Instructions to follow: Please copy every record below exactly, but leave the pictures out.

Data:
[Start of Attachment]

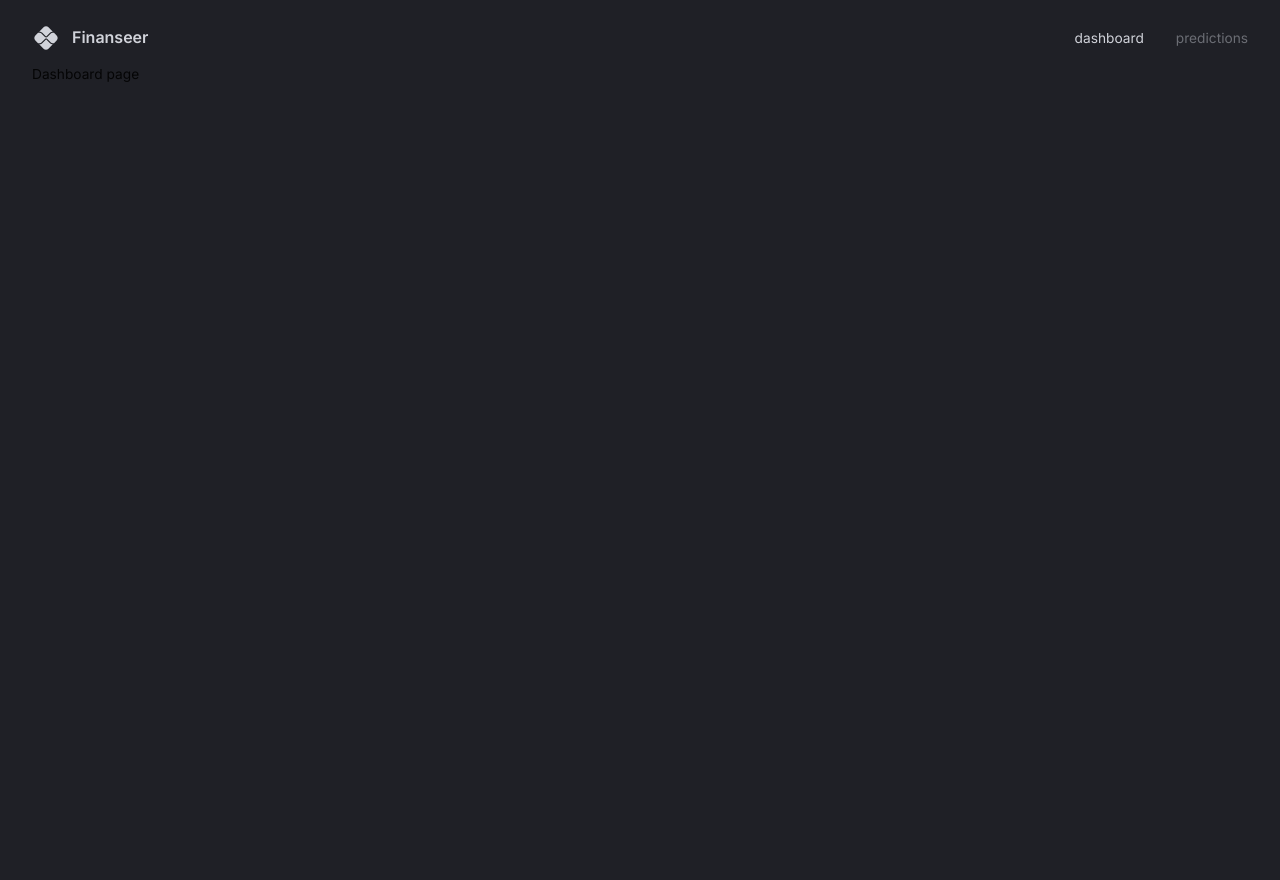
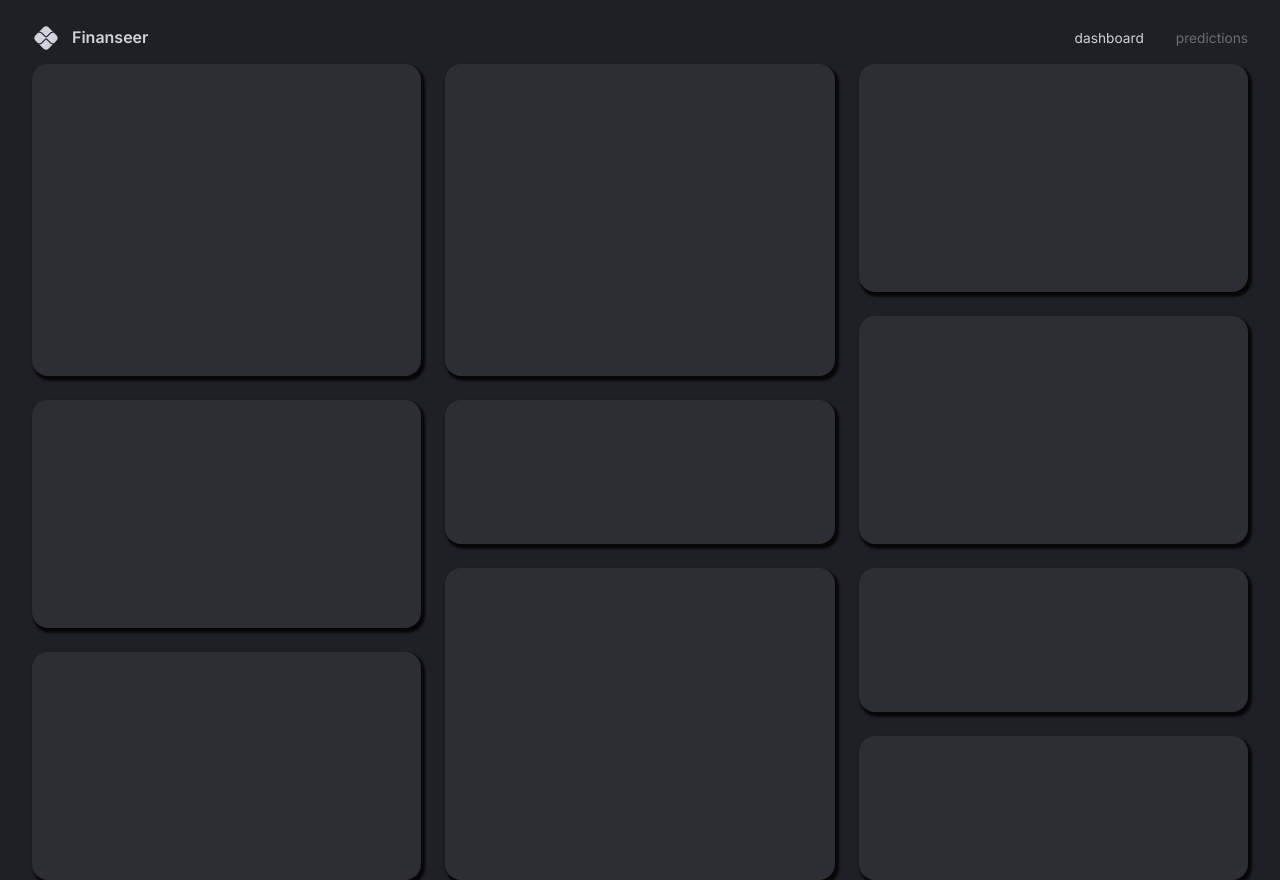
Before and after one commit to Shaharyar417/finance-dashboard, a React (Vite) app in the folder finance-dashboard-client/: page / in a window 1280 px wide. Before the commit the page ends 800 px from the top, so only its background shows below. Built offline with nearby package versions, Linux system fonts and the light colour scheme.

Commit message:
main: created the layout for dashboard which was a bit complex.

```diff
--- a/finance-dashboard-client/src/App.tsx
+++ b/finance-dashboard-client/src/App.tsx
@@ -4,6 +4,7 @@
 import { Box, CssBaseline, ThemeProvider } from "@mui/material"
 import { BrowserRouter, Route, Routes } from "react-router-dom"
 import Navbar from "@/scenes/navbar"
+import Dashboard from "@/scenes/dashboard"
 
 function App() {
   const theme = useMemo(() => createTheme(themeSettings), [])
@@ -16,7 +17,7 @@
           <Box width="100%" height="100%" padding="1rem 2rem 4rem 2rem">
             <Navbar />
             <Routes>
-              <Route path="/" element={<div>Dashboard page</div>} />
+              <Route path="/" element={<Dashboard />} />
               <Route path="/predictions" element={<div>Predictions page</div>} />
 
             </Routes>
--- /dev/null
+++ b/finance-dashboard-client/src/components/DashboardBox.tsx
@@ -0,0 +1,10 @@
+import { Box } from "@mui/material";
+import { styled } from "@mui/system";
+
+const DashboardBox = styled(Box)(({ theme }) => ({
+    backgroundColor: theme.palette.background.light,
+    borderRadius: "1rem",
+    boxShadow: "0.15rem 0.2rem 0.15rem 0.1rem rgba(0, 0, 0, .8)"
+}))
+
+export default DashboardBox;
--- /dev/null
+++ b/finance-dashboard-client/src/scenes/dashboard/Row1.tsx
@@ -0,0 +1,15 @@
+import DashboardBox from '@/components/DashboardBox'
+
+type Props = {}
+
+const Row1 = (props: Props) => {
+    return (
+        <>
+            <DashboardBox gridArea="c"></DashboardBox>
+            <DashboardBox gridArea="b"></DashboardBox>
+            <DashboardBox gridArea="d"></DashboardBox>
+        </>
+    )
+}
+
+export default Row1
--- /dev/null
+++ b/finance-dashboard-client/src/scenes/dashboard/Row2.tsx
@@ -0,0 +1,15 @@
+import DashboardBox from '@/components/DashboardBox'
+
+type Props = {}
+
+const Row2 = (props: Props) => {
+    return (
+        <>
+            <DashboardBox gridArea="e"></DashboardBox>
+            <DashboardBox gridArea="f"></DashboardBox>
+            <DashboardBox gridArea="a"></DashboardBox>
+        </>
+    )
+}
+
+export default Row2
--- /dev/null
+++ b/finance-dashboard-client/src/scenes/dashboard/Row3.tsx
@@ -0,0 +1,16 @@
+import DashboardBox from '@/components/DashboardBox'
+
+type Props = {}
+
+const Row3 = (props: Props) => {
+    return (
+        <>
+            <DashboardBox gridArea="g"></DashboardBox>
+            <DashboardBox gridArea="h"></DashboardBox>
+            <DashboardBox gridArea="i"></DashboardBox>
+            <DashboardBox gridArea="j"></DashboardBox>
+        </>
+    )
+}
+
+export default Row3
--- /dev/null
+++ b/finance-dashboard-client/src/scenes/dashboard/index.tsx
@@ -0,0 +1,77 @@
+import { Box, useMediaQuery } from "@mui/material"
+import Row1 from "./Row1"
+import Row2 from "./Row2"
+import Row3 from "./Row3"
+
+const gridTemplateLargeScreen = `
+    "a b c"
+    "a b c"
+    "a b c"
+    "a b f"
+    "d e f"
+    "d e f"
+    "d h i"
+    "g h i"
+    "g h j"
+    "g h j"
+`
+const gridTemplateSmallScreen = `
+    "a"
+    "a"
+    "a"
+    "a"
+    "b"
+    "b"
+    "b"
+    "c"
+    "c"
+    "c"
+    "d"
+    "d"
+    "d"
+    "e"
+    "e"
+    "f"
+    "f"
+    "f"
+    "g"
+    "g"
+    "g"
+    "h"
+    "h"
+    "h"
+    "h"
+    "i"
+    "i"
+    "j"
+    "j"
+
+`
+const Dashboard = () => {
+    const isAboveMediumScreen = useMediaQuery("(min-width: 1200px)")
+    return (
+        <Box
+            width="100%"
+            height="100%"
+            display="grid"
+            gap="1.5rem"
+            sx={
+                isAboveMediumScreen ?
+                    {
+                        gridTemplateColumns: "repeat(3, minmax(370px, 1fr))",
+                        gridTemplateRows: "repeat(10, minmax(60px, 1fr))",
+                        gridTemplateAreas: gridTemplateLargeScreen,
+                    } : {
+                        gridTemplateAreas: gridTemplateSmallScreen,
+                        gridAutoColumns: "1fr",
+                        gridAutoRows: "80px"
+                    }}
+        >
+            <Row1 />
+            <Row2 />
+            <Row3 />
+        </Box>
+    )
+}
+
+export default Dashboard
```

[End of Attachment]

Result for this exercise:
Before and after one commit to Shaharyar417/finance-dashboard, a React (Vite) app in the folder finance-dashboard-client/: page / in a window 1280 px wide. Before the commit the page ends 800 px from the top, so only its background shows below. Built offline with nearby package versions, Linux system fonts and the light colour scheme.

Commit message:
main: created the layout for dashboard which was a bit complex.

```diff
--- a/finance-dashboard-client/src/App.tsx
+++ b/finance-dashboard-client/src/App.tsx
@@ -4,6 +4,7 @@
 import { Box, CssBaseline, ThemeProvider } from "@mui/material"
 import { BrowserRouter, Route, Routes } from "react-router-dom"
 import Navbar from "@/scenes/navbar"
+import Dashboard from "@/scenes/dashboard"
 
 function App() {
   const theme = useMemo(() => createTheme(themeSettings), [])
@@ -16,7 +17,7 @@
           <Box width="100%" height="100%" padding="1rem 2rem 4rem 2rem">
             <Navbar />
             <Routes>
-              <Route path="/" element={<div>Dashboard page</div>} />
+              <Route path="/" element={<Dashboard />} />
               <Route path="/predictions" element={<div>Predictions page</div>} />
 
             </Routes>
--- /dev/null
+++ b/finance-dashboard-client/src/components/DashboardBox.tsx
@@ -0,0 +1,10 @@
+import { Box } from "@mui/material";
+import { styled } from "@mui/system";
+
+const DashboardBox = styled(Box)(({ theme }) => ({
+    backgroundColor: theme.palette.background.light,
+    borderRadius: "1rem",
+    boxShadow: "0.15rem 0.2rem 0.15rem 0.1rem rgba(0, 0, 0, .8)"
+}))
+
+export default DashboardBox;
--- /dev/null
+++ b/finance-dashboard-client/src/scenes/dashboard/Row1.tsx
@@ -0,0 +1,15 @@
+import DashboardBox from '@/components/DashboardBox'
+
+type Props = {}
+
+const Row1 = (props: Props) => {
+    return (
+        <>
+            <DashboardBox gridArea="c"></DashboardBox>
+            <DashboardBox gridArea="b"></DashboardBox>
+            <DashboardBox gridArea="d"></DashboardBox>
+        </>
+    )
+}
+
+export default Row1
--- /dev/null
+++ b/finance-dashboard-client/src/scenes/dashboard/Row2.tsx
@@ -0,0 +1,15 @@
+import DashboardBox from '@/components/DashboardBox'
+
+type Props = {}
+
+const Row2 = (props: Props) => {
+    return (
+        <>
+            <DashboardBox gridArea="e"></DashboardBox>
+            <DashboardBox gridArea="f"></DashboardBox>
+            <DashboardBox gridArea="a"></DashboardBox>
+        </>
+    )
+}
+
+export default Row2
--- /dev/null
+++ b/finance-dashboard-client/src/scenes/dashboard/Row3.tsx
@@ -0,0 +1,16 @@
+import DashboardBox from '@/components/DashboardBox'
+
+type Props = {}
+
+const Row3 = (props: Props) => {
+    return (
+        <>
+            <DashboardBox gridArea="g"></DashboardBox>
+            <DashboardBox gridArea="h"></DashboardBox>
+            <DashboardBox gridArea="i"></DashboardBox>
+            <DashboardBox gridArea="j"></DashboardBox>
+        </>
+    )
+}
+
+export default Row3
--- /dev/null
+++ b/finance-dashboard-client/src/scenes/dashboard/index.tsx
@@ -0,0 +1,77 @@
+import { Box, useMediaQuery } from "@mui/material"
+import Row1 from "./Row1"
+import Row2 from "./Row2"
+import Row3 from "./Row3"
+
+const gridTemplateLargeScreen = `
+    "a b c"
+    "a b c"
+    "a b c"
+    "a b f"
+    "d e f"
+    "d e f"
+    "d h i"
+    "g h i"
+    "g h j"
+    "g h j"
+`
+const gridTemplateSmallScreen = `
+    "a"
+    "a"
+    "a"
+    "a"
+    "b"
+    "b"
+    "b"
+    "c"
+    "c"
+    "c"
+    "d"
+    "d"
+    "d"
+    "e"
+    "e"
+    "f"
+    "f"
+    "f"
+    "g"
+    "g"
+    "g"
+    "h"
+    "h"
+    "h"
+    "h"
+    "i"
+    "i"
+    "j"
+    "j"
+
+`
+const Dashboard = () => {
+    const isAboveMediumScreen = useMediaQuery("(min-width: 1200px)")
+    return (
+        <Box
+            width="100%"
+            height="100%"
+            display="grid"
+            gap="1.5rem"
+            sx={
+                isAboveMediumScreen ?
+                    {
+                        gridTemplateColumns: "repeat(3, minmax(370px, 1fr))",
+                        gridTemplateRows: "repeat(10, minmax(60px, 1fr))",
+                        gridTemplateAreas: gridTemplateLargeScreen,
+                    } : {
+                        gridTemplateAreas: gridTemplateSmallScreen,
+                        gridAutoColumns: "1fr",
+                        gridAutoRows: "80px"
+                    }}
+        >
+            <Row1 />
+            <Row2 />
+            <Row3 />
+        </Box>
+    )
+}
+
+export default Dashboard
```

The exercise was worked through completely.